In 1941, the Japanese attacked Pearl Harbor; this incident changed the lives of many Americans. But the Arrington family experienced more change than any other Americans because they were Japanese-Americans. To avoid being thrown into Japanese internment camps, Emiko, along with her brother and mother, traveled to Gardner, Connecticut to their Aunt Ellen’s house. While Lieutenant Commander Charles Arrington was off to the war to fight for his country’s freedom, his family was also fighting a war of their own. Emiko and the Whizz were taunted and shunned because of their ancestry. The church, where they thought they would get refuge, was one of the institutions that made their lives a little harder. But this family kept their heads high and asserted their rights as Americans. Fall Down Seven by C.E. Edmonson is a testament that if you fall down seven times, you get up eight.

I think I have a new favorite book. This book is wonderful. I know that wars are inevitable, especially when standing up for something that you really believe in, like freedom and independence. I haven’t lived first hand in a place where there is war going on, but Fall Down Seven gave me a clear picture of what war really brings, not only to the soldiers but also to their families and their community.

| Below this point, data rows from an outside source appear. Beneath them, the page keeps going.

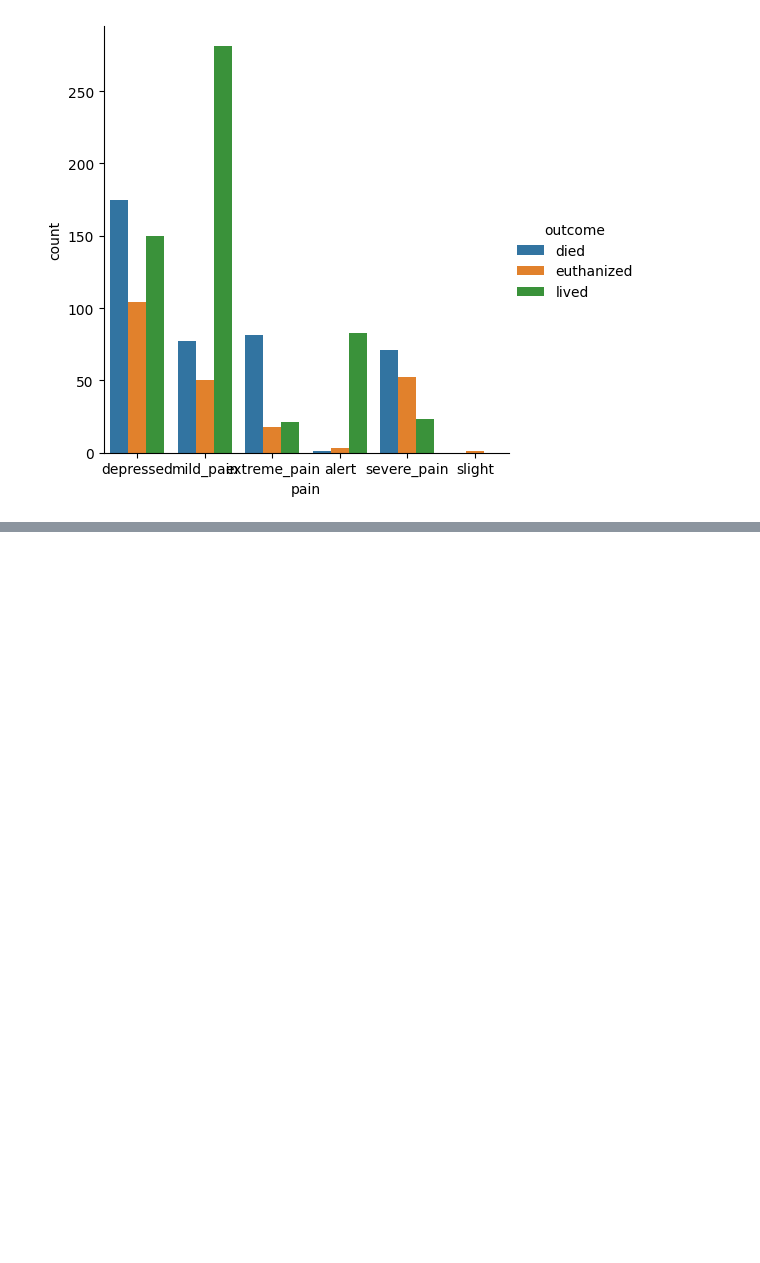
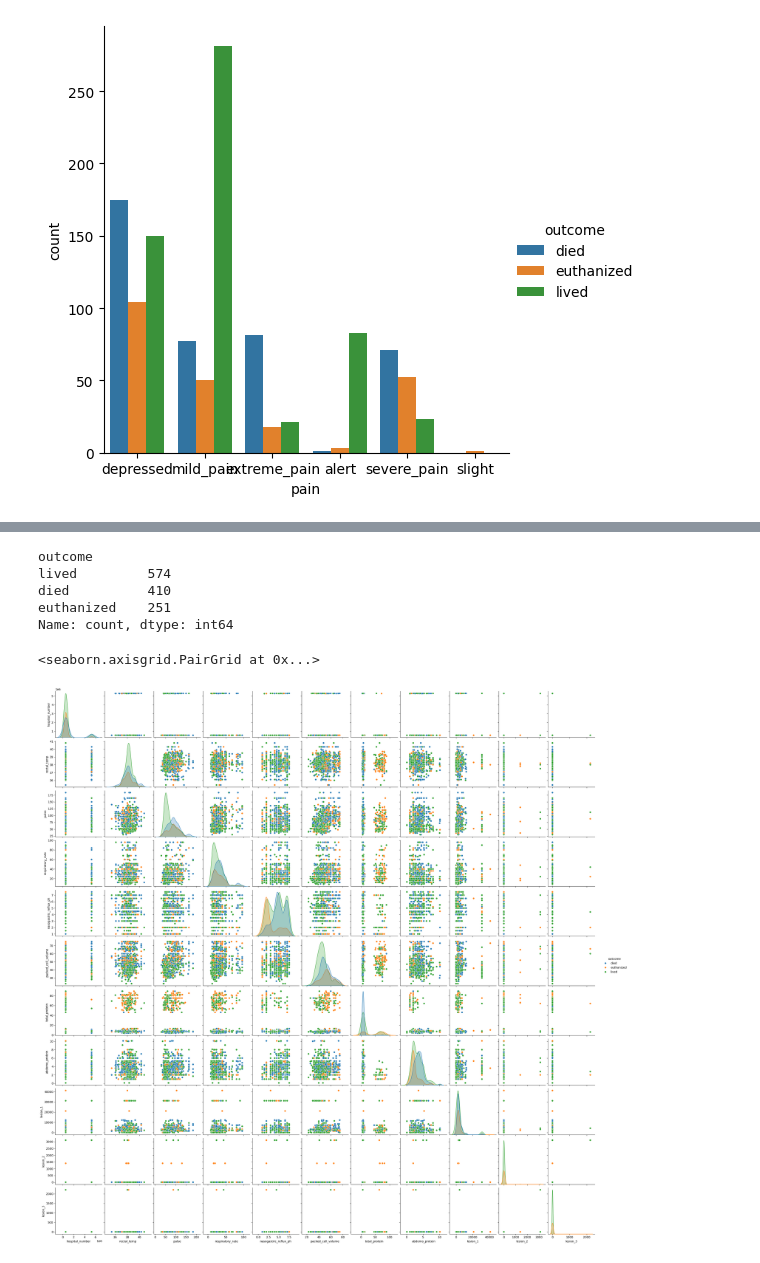
Before and after one commit to Iouize/e2, a Jupyter notebook: notebook_after.ipynb, the cells around one changed output, grey strips where cells are left out. Saved outputs shown, nothing was run; the diff lists cells and outputs as text; code cells hidden in the pictures; blank space fills up the shorter version.

```diff
--- a/notebook_after.ipynb
+++ b/notebook_after.ipynb
@@ -5,8 +5,8 @@ import matplotlib.pyplot as plt
 import plotly.express as px
 import seaborn as sns
 # %%
-train = pd.read_csv('data/train.csv')
-test = pd.read_csv('data/test.csv')
+train = pd.read_csv('data/train.csv', index_col=0)
+test = pd.read_csv('data/test.csv', index_col=0)
 # %%
 train.shape, test.shape
 # %% [output]
@@ -73,0 +115,13 @@ sns.catplot(data=train, x="pain", hue="outcome", kind="count")
+# %%
+numerical_features['outcome'].value_counts()
+# %% [output]
+outcome
+lived         574
+died          410
+euthanized    251
+Name: count, dtype: int64
+# %%
+sns.pairplot(train, hue="outcome")
+# %% [output]
+<seaborn.axisgrid.PairGrid at 0x...>
+[figure, added]
```
Also changed, not shown: parts of 24 cells of this notebook, 1 other file.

This book is fictional but I can’t feel but be proud of Emiko, the Whizz and the rest of their family, as if they were real and I was a part of their lives. They were helpless but they showed the world that they were not weak. I loved C.E. Edmonson’s writing and I love this book.

Kathryn Bennett

Fall Down Seven by C. E. Edmonson starts on a perfect Sunday morning in Hawaii December 7th 1941 a day that everyone remembers. On that day Emiko Arrington who is 13 years old is looking through a window at the cloud of smoke that is coming up from Pearl Harbor the dark cloud that is black then gray and black again before going out to sea. The planes that pour down the valley before turning into the harbor, bombs falling and causing the hell on earth that became that day. It only took hours for Emiko and her family to no longer be Japanese-Americans, suddenly they were only see as "the enemy."

C. E. Edmonson has created a rich and fulfilling book with the story of Emiko and her family. Pearl Harbor will always evoke a strong reaction and Edmonson has done a beautiful job of honoring those feelings in the context of a compelling story. I enjoyed this rare viewpoint and consequently the story touched me in many ways. I genuinely felt for Emilo and her family, and it also made me think back to the stories my Great Grandmother told me about World War II, that it brought out the best and worst in people. Reading stories like this which are so elegantly done will help us remember the entirety of Pearl Harbor.